When college money runs out

Photo: kconnors/morguefile.com 

Q. I was able to pay full tuition for my older child but I will run out of money when my younger one is a sophomore. It doesn’t seem fair to pay for one and not the other. Any ideas?
— Empty pockets

A. If the money’s not there, the money’s not there.

No matter what you’d like to do for your kids financially, a free college education is not a right.

You do have options, but they’re not without consequences.

You should start by having a conversation with your younger child so she has an understanding of what college expenses mean to your personal financial future, said Claudia Mott, a certified financial planner with Epona Financial Solutions in Basking Ridge.

“There may be a lot of good reasons why you aren’t able to fully pay for the cost of your second child’s college education such as a change in your financial situation or the differences in the choice of school and associated costs,” Mott said.

Your child may consider less expensive college options, such as starting at a community college and later transferring to the school from which she wants a diploma.

She said before you look at borrowing options, be sure that you have exhausted any and all forms of financial aid that might be available from the school which could offset some costs. Most schools will require you to complete the Free Application for Federal Student Aid (FAFSA) and some require the CSS Profile as well, she said.

Alternative sources of money to pay for college could come in the form of student loans, a home equity line of credit or a home mortgage refinance.

Mott said you may also want to have your student agree to take out an unsubsidized loan, which would delay the repayment until after graduation.

“Keeping up with the interest payments during the life of the loan will reduce the future payments,” she said, noting you can learn more about federal education loans at www.direct.ed.gov.

As you consider loan options, Mott said, be sure to understand the interest rate, any associated costs with closing the loan and the payment amount.

“It is also important to know how the new payments you will be making will affect your monthly budget to determine which option is most affordable,” she said.

With the rising cost of college, many parents have also looked to their retirement savings as a source of funding, putting their own financial future at risk, Mott said.

“Taking a loan against a 401(k) may be a near-term answer to paying the tuition bill, but if you separate from the company, the loan must be repaid,” Mott said. ” A hardship withdrawal may be used to pay for education costs if you qualify, but there will likely be a 10 percent penalty if you are under age 59 ½.”

A regular withdrawal will be treated as taxable income and may also carry a 10 percent penalty depending on your age, she said.

Providing a college education for a child is an expensive goal for a parent and shouldn’t put their financial future in jeopardy, she said.
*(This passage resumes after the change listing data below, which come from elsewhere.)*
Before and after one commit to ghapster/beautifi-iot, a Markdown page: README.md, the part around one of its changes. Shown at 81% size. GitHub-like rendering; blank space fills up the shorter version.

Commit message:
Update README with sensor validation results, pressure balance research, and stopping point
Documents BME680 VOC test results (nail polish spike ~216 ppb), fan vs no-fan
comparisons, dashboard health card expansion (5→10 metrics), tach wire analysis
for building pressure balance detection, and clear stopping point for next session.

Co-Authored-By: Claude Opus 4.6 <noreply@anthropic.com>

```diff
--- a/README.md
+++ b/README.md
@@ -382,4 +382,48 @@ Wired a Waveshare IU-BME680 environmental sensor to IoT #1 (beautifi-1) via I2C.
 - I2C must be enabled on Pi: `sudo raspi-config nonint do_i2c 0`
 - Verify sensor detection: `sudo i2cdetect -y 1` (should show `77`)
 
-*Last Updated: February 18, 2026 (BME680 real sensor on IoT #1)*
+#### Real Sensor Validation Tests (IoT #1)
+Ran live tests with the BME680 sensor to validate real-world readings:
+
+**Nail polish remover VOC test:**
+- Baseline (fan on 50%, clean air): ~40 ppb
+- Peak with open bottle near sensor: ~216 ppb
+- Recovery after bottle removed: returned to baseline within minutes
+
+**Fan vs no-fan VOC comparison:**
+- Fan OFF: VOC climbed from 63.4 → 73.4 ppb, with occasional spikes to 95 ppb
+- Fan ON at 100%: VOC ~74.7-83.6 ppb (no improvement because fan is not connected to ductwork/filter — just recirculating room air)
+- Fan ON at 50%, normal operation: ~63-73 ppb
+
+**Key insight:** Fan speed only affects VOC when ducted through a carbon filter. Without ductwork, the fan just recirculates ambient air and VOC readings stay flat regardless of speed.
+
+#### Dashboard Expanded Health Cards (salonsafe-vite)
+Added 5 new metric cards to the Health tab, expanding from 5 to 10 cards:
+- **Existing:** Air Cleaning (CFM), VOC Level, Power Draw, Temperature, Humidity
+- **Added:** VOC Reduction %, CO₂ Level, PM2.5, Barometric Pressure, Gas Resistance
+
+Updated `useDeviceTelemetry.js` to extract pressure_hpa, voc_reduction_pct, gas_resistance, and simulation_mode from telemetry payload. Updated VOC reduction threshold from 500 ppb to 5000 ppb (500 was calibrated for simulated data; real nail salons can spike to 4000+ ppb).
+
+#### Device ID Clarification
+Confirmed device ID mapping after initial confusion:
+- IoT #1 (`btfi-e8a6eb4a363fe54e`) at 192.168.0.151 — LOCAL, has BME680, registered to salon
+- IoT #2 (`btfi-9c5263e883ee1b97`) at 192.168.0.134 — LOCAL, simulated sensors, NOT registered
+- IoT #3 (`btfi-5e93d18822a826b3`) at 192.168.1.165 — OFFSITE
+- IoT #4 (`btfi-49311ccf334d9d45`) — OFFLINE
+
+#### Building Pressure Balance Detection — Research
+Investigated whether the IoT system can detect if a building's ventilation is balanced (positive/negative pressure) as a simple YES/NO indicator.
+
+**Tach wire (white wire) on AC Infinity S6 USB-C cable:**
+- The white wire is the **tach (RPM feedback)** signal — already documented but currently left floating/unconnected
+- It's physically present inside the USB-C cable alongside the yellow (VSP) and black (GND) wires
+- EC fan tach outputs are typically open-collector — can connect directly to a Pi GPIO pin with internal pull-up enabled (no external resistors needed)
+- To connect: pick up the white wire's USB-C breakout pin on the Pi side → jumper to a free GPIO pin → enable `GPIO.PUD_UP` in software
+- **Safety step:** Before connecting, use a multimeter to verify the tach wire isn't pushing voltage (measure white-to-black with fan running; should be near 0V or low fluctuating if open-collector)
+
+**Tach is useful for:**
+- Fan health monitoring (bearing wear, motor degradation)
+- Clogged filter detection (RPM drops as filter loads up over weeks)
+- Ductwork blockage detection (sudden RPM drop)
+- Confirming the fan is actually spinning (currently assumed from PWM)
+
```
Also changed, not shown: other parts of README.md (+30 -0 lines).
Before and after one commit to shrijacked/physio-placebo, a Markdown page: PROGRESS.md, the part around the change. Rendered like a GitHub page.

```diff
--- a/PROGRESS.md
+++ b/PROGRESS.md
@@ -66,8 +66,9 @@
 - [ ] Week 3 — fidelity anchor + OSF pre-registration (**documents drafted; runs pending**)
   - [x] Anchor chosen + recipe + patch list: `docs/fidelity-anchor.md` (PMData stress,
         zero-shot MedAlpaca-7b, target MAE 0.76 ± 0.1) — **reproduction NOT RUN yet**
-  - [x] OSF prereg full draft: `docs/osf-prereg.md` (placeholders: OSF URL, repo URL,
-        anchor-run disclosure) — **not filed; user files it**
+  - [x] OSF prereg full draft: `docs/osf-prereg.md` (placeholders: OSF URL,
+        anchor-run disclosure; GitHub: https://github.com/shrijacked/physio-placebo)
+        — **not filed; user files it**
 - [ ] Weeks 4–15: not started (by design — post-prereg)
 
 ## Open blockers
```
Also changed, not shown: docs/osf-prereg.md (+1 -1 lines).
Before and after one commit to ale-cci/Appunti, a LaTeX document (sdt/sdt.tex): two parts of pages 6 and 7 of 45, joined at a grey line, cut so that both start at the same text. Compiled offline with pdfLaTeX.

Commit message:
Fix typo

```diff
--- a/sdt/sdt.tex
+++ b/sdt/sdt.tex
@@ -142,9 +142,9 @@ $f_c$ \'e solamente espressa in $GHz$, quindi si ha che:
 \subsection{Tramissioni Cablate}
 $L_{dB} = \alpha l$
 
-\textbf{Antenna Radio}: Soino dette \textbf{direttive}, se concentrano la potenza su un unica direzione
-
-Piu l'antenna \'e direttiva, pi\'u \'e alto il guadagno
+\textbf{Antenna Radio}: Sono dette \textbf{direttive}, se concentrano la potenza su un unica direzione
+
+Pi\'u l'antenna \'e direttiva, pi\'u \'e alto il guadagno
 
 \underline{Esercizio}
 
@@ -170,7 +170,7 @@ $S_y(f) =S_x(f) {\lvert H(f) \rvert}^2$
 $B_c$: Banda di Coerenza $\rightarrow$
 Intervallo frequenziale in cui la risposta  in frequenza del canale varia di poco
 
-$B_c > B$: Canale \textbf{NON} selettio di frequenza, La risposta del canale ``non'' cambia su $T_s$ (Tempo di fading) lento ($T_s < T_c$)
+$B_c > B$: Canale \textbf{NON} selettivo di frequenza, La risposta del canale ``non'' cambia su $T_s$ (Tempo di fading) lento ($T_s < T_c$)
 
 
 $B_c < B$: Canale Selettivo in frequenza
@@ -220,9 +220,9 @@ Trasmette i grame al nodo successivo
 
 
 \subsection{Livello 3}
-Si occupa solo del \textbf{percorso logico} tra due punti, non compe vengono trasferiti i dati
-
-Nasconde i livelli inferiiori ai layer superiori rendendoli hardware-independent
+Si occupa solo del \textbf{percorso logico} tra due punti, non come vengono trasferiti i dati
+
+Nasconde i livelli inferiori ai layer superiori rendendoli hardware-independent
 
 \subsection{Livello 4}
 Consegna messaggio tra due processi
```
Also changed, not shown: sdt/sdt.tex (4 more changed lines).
Excessive borrowing or use of retirement assets needs to be considered with caution and an understanding of the long-term impact.

Email your questions to .

This story was first posted in January 2016.

NJMoneyHelp.com presents certain general financial planning principles and advice, but should never be viewed as a substitute for obtaining advice from a personal professional advisor who understands your unique individual circumstances.